Should We Sell And Go To Cash?
The first six months of 2020 saw the advent of the worst global public health crisis in a century—since the 1918 influenza pandemic. In response, the world locked down, putting its economy into a kind of medically induced coma.
As a response to the pandemic, the United States economy went into recession almost immediately, accompanied by record unemployment. The U.S stock market experienced the fastest, deepest collapse in stock prices in living memory, if not ever.
The equity market crashed from a new all-time high on February 19th to a bear market low (so far) on March 23rd, down 34% in just 33 days. There is no historical precedent for this steep a decline in so little time. Confoundingly, it then posted its best 50 days in history.
It is not possible to forecast the near-term course of corporate earnings or dividends, as they—like the economy they reflect—are still largely hostage to the pandemic. That said, I invite your attention to the fact that on June 30th, the yield on the 10-year U.S. Treasury note was about .66%.
After going through a horrific first quarter, we just experienced the best Q2 since 1957. The market has come so far so fast that some people are wondering if it will correct or even crash later this year. This begs the question: should we sell out of our stocks and go to bonds or cash?
While it may be tempting to take some money to the sidelines and sit in cash, there is danger in this strategy. Never before, in the history of investing, has anyone been able to successfully pull off a market timing strategy time and time again. If there was a proven track record of doing so we would have brought it to you years ago. Please see Exhibit 1 to get a look at how costly trying to time the market can be. Missing just the best 5 days in the market can ruin a well-designed, long-term plan. Keep in mind, over the last 20 years, 24 of the worst 25 days were within one month of the best 25 days and if you missed just 5 of those best days your hopes of accomplishing your important long-term goals would be dashed (please see Exhibit 2).
Over the last 30 years, the S&P 500 has compounded at nearly 10% per year. Meanwhile, most individual investors have only grown their wealth at approximately 5% per year (please see Exhibit 3). There is a reason that most individual investors have underperformed the stock market by almost 50% over the last 30 years. By following the temptation to sell and go to cash, they miss out on some of the market’s best days. Often, the best days come within days or weeks of its worst days.

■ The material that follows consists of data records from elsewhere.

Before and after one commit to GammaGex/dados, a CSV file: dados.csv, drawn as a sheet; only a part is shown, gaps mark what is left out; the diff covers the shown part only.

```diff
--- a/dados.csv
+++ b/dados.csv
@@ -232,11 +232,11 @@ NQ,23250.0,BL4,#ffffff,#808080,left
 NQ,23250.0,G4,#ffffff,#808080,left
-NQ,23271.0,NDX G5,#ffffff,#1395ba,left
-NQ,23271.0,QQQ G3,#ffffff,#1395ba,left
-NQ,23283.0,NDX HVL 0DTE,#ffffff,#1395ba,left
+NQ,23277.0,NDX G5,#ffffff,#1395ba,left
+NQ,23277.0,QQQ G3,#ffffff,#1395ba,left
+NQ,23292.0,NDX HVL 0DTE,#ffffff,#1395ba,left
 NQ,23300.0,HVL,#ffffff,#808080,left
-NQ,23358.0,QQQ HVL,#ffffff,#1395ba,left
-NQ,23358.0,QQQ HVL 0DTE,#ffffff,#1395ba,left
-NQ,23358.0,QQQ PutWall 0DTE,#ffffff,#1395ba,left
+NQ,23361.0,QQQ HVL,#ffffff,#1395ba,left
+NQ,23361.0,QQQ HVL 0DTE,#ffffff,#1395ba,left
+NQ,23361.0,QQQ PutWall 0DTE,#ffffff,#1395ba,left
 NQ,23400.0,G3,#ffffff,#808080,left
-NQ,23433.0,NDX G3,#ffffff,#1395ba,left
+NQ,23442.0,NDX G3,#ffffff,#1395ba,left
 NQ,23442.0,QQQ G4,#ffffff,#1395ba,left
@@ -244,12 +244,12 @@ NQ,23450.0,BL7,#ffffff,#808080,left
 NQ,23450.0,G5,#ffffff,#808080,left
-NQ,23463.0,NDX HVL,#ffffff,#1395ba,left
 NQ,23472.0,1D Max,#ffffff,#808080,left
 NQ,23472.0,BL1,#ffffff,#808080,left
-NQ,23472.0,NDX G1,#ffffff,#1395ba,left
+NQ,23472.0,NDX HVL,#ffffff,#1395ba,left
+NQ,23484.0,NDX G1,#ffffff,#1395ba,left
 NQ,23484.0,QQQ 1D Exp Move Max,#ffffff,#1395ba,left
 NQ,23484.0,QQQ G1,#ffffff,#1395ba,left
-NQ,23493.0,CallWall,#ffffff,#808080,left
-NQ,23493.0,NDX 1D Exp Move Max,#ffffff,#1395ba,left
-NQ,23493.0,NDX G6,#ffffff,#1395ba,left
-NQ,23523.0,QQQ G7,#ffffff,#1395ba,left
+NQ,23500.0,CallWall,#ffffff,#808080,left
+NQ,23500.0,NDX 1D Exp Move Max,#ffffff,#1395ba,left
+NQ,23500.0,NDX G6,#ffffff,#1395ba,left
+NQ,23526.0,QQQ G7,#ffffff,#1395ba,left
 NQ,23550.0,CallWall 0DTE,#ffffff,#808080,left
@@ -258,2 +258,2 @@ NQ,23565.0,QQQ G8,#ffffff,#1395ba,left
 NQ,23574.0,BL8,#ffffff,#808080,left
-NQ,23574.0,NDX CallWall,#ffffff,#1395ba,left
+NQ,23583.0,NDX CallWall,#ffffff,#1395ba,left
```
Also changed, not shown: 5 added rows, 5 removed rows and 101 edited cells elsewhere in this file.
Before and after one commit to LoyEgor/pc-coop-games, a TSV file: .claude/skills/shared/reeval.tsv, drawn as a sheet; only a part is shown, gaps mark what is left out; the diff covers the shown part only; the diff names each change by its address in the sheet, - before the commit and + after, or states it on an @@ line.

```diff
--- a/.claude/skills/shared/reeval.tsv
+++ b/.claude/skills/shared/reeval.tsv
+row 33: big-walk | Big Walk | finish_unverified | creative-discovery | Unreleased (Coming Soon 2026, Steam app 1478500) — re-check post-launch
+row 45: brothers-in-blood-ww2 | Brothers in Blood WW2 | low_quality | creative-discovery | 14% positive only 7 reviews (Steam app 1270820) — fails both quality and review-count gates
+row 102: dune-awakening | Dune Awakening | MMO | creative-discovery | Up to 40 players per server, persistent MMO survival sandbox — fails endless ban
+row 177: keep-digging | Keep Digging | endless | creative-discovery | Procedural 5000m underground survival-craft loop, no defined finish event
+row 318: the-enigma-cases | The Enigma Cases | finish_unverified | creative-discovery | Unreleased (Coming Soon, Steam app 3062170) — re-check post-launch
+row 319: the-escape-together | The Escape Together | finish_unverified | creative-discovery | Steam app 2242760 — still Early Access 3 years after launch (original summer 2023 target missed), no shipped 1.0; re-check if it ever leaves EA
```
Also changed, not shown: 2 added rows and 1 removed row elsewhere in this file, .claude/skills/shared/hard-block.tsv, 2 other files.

If the temptation to sell and go to cash is getting stronger, let this be a not-so-gentle reminder that the strategy is foolish and has never worked before. Keep in mind, the 4 most deadly words when it comes to investing are “This Time It’s Different!”.
If you are having concerns or simply want to talk, please do not hesitate to give our office a call. We are happy to help you navigate through the current challenge.